With the retirement this weekend of one of Nottingham Forest’s most dedicated players this century, Jonathan Stevenson pays tribute to our number 8 — Chris Cohen

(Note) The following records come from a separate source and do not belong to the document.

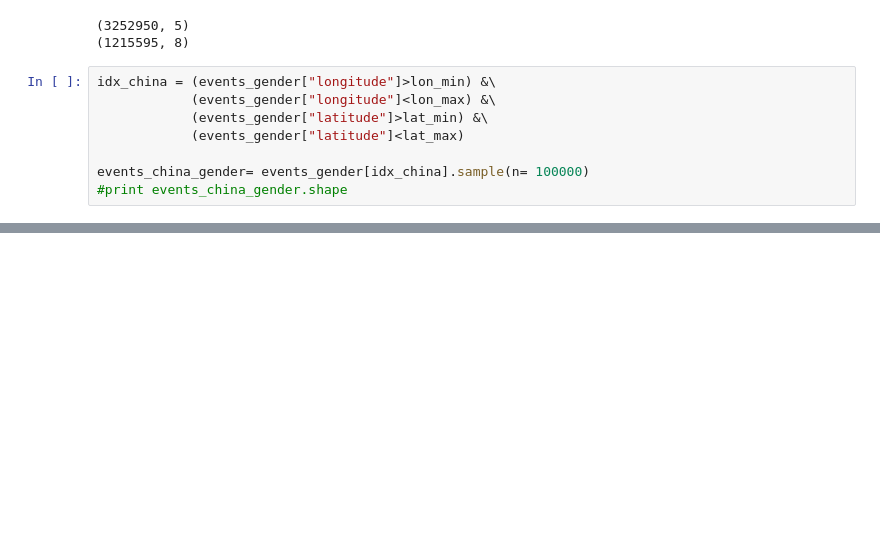
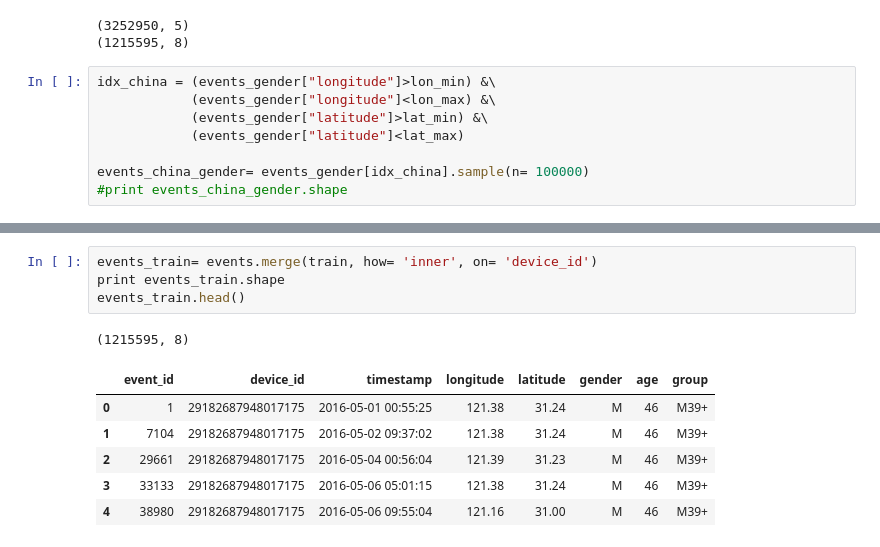
Before and after one commit to arkoneogy/kaggle_competitions, a Jupyter notebook: geo_visualization.ipynb, the cells around one changed output, grey strips where cells are left out. Drawn from its saved outputs; the diff is of its cells as text; blank space fills up the shorter version.

```diff
--- a/geo_visualization.ipynb
+++ b/geo_visualization.ipynb
@@ -143,0 +198,12 @@ plt.show()
+# %%
+events_train= events.merge(train, how= 'inner', on= 'device_id')
+print events_train.shape
+events_train.head()
+# %% [output]
+(1215595, 8)
+|  | event_id | device_id | timestamp | longitude | latitude | gender | age | group |
+| 0 | 1 | 29182687948017175 | 2016-05-01 00:55:25 | 121.38 | 31.24 | M | 46 | M39+ |
+| 1 | 7104 | 29182687948017175 | 2016-05-02 09:37:02 | 121.38 | 31.24 | M | 46 | M39+ |
+| 2 | 29661 | 29182687948017175 | 2016-05-04 00:56:04 | 121.39 | 31.23 | M | 46 | M39+ |
+| 3 | 33133 | 29182687948017175 | 2016-05-06 05:01:15 | 121.38 | 31.24 | M | 46 | M39+ |
+| 4 | 38980 | 29182687948017175 | 2016-05-06 09:55:04 | 121.16 | 31.00 | M | 46 | M39+ |
```
Also changed, not shown: parts of 9 cells of this notebook.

Nottingham Forest and Barcelona fans have not shared many of the same emotions in recent times.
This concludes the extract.